In July, it was detected for the first time on the Spanish mainland in almond trees in Alicante, raising fears it could cause devastation in the world’s largest producer of olive oil.
The EU and the Balearic government are now discussing a containment plan which could eradicate all vegetation within a 100-metre radius of infected plants, Spain’s El Confidential newspaper reported.
With infections confirmed at 156 separate points across Mallorca, agricultural groups say the measure could mean the complete destruction of the island’s plant life.
Gonzalo Rodríguez, head of the Camp Mallorquí, said: “If we comply with what Europe is asking us, it would be starting to fell at one end of the island and finishing at the other. I don’t know if eradicating all the plant life is the solution, but I am sure that, in Mallorca, this is impossible to apply.”
The Balearics authorities had won a reprieve from the eradication measure after the bacteria was detected on the islands late last year, arguing that it would be a ‘disaster’ for the local environment.
The bacteria, which can infect some 300 species, was first discovered in a cherry tree in a Mallorca garden centre in October.
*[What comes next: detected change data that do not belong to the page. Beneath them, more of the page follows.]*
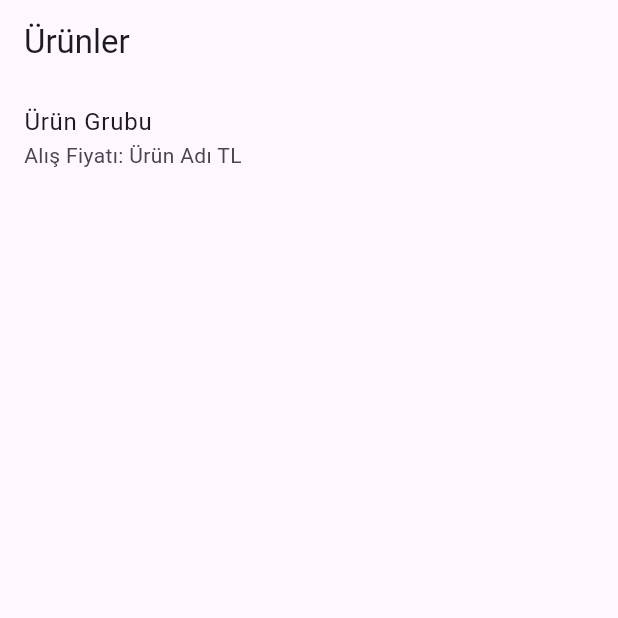
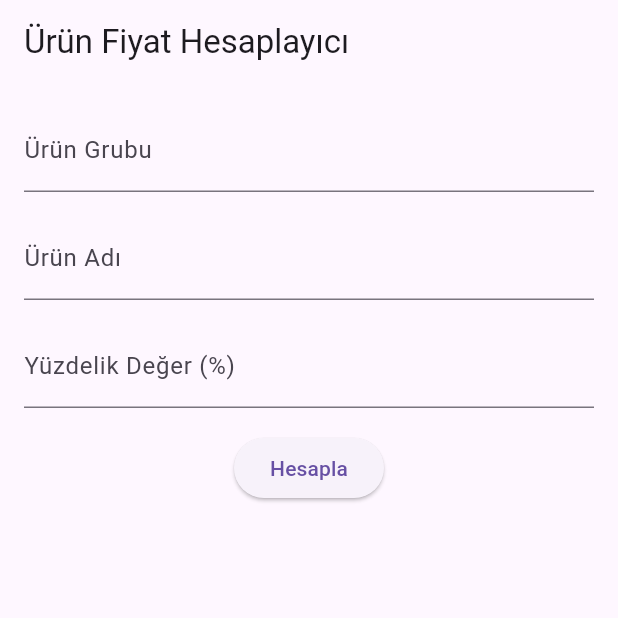
Before and after one commit to muriarty1893/flutter_application_1, a Flutter app: the screen it shows after launch, on a phone screen of 412 x 824 dp, the top half of it. Run offline on Flutter 3.47's test engine with Material 3 defaults, Android fonts, the phone set to English and light mode, and no system bars; our stand-ins replace csv.

Commit message:
kutucuklar eklendi

```diff
--- a/lib/main.dart
+++ b/lib/main.dart
@@ -1,6 +1,6 @@
 import 'package:flutter/material.dart';
 import 'package:flutter/services.dart' show rootBundle;
-import 'package:csv/csv.dart';  // CSV paketini ekledik
+import 'package:csv/csv.dart'; // CSV paketini ekledik
 
 void main() => runApp(const MyApp());
 
@@ -26,6 +26,12 @@ class ProductListPage extends StatefulWidget {
 
 class ProductListPageState extends State<ProductListPage> {
   List<Map<String, dynamic>> products = [];
+  TextEditingController groupController = TextEditingController();
+  TextEditingController nameController = TextEditingController();
+  TextEditingController percentageController = TextEditingController();
+
+  String? oldPrice;  // Eski fiyatı göstermek için
+  String? newPrice;  // Yeni fiyatı göstermek için
 
   @override
   void initState() {
@@ -44,9 +50,42 @@ class ProductListPageState extends State<ProductListPage> {
     for (var row in csvTable) {
       setState(() {
         products.add({
-          'name': row[0],  // Ürün adı
-          'price': row[1], // Ürün fiyatı
+          'group': row[0], // Ürün grubu
+          'name': row[1],  // Ürün adı
+          'price': row[2], // Ürün fiyatı
         });
+      });
+    }
+  }
+
+  void calculateNewPrice() {
+    String enteredGroup = groupController.text;
+    String enteredName = nameController.text;
+    String enteredPercentage = percentageController.text;
+
+    // Girilen ürün grubu ve adı CSV dosyasındaki ürünle eşleşiyor mu kontrol et
+    var product = products.firstWhere(
+      (prod) =>
+          prod['group'].toString().toLowerCase() == enteredGroup.toLowerCase() &&
+          prod['name'].toString().toLowerCase() == enteredName.toLowerCase(),
+      orElse: () => {},
+    );
+
+    if (product.isNotEmpty) {
+      double price = double.parse(product['price'].toString());
+      double percentage = double.tryParse(enteredPercentage) ?? 0.0;
+
+      // Yeni fiyatı hesapla (Eski fiyat + yüzde artış)
+      double newPriceValue = price + (price * percentage / 100);
+
+      setState(() {
+        oldPrice = price.toStringAsFixed(2);
+        newPrice = newPriceValue.toStringAsFixed(2);
+      });
+    } else {
+      setState(() {
+        oldPrice = 'Ürün bulunamadı';
+        newPrice = '';
       });
     }
   }
@@ -55,19 +94,49 @@ class ProductListPageState extends State<ProductListPage> {
   Widget build(BuildContext context) {
     return Scaffold(
       appBar: AppBar(
-        title: const Text('Ürünler'),
+        title: const Text('Ürün Fiyat Hesaplayıcı'),
       ),
-      body: products.isEmpty
-          ? const Center(child: CircularProgressIndicator())
-          : ListView.builder(
-              itemCount: products.length,
-              itemBuilder: (context, index) {
-                return ListTile(
-                  title: Text(products[index]['name']),
-                  subtitle: Text('Alış Fiyatı: ${products[index]['price']} TL'),
-                );
-              },
+      body: Padding(
+        padding: const EdgeInsets.all(16.0),
+        child: Column(
+          children: [
+            // Ürün Grubu için input
+            TextField(
+              controller: groupController,
+              decoration: const InputDecoration(
+                labelText: 'Ürün Grubu',
+              ),
             ),
+            const SizedBox(height: 16),
+            // Ürün Adı için input
+            TextField(
+              controller: nameController,
+              decoration: const InputDecoration(
+                labelText: 'Ürün Adı',
+              ),
+            ),
+            const SizedBox(height: 16),
+            // Yüzdelik değer için input
+            TextField(
+              controller: percentageController,
+              decoration: const InputDecoration(
+                labelText: 'Yüzdelik Değer (%)',
+              ),
+              keyboardType: TextInputType.number,
+            ),
+            const SizedBox(height: 16),
+            // Hesapla butonu
+            ElevatedButton(
+              onPressed: calculateNewPrice,
+              child: const Text('Hesapla'),
+            ),
+            const SizedBox(height: 16),
+            // Eski ve yeni fiyatları göster
+            if (oldPrice != null) Text('Eski Fiyat: $oldPrice'),
+            if (newPrice != null) Text('Yeni Fiyat: $newPrice'),
+          ],
+        ),
+      ),
     );
   }
 }
```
After tests elsewhere on the Balearic Islands came back positive, the local government declared the entire archipelago an outbreak zone, prohibited the export of live plants and began destroying infected specimens.
However, a June assessment by the European Food Safety Agency (EFSA) claimed the response had been too limited, and even with the total application of EU measures, eradication will now be ‘very difficult’ to achieve.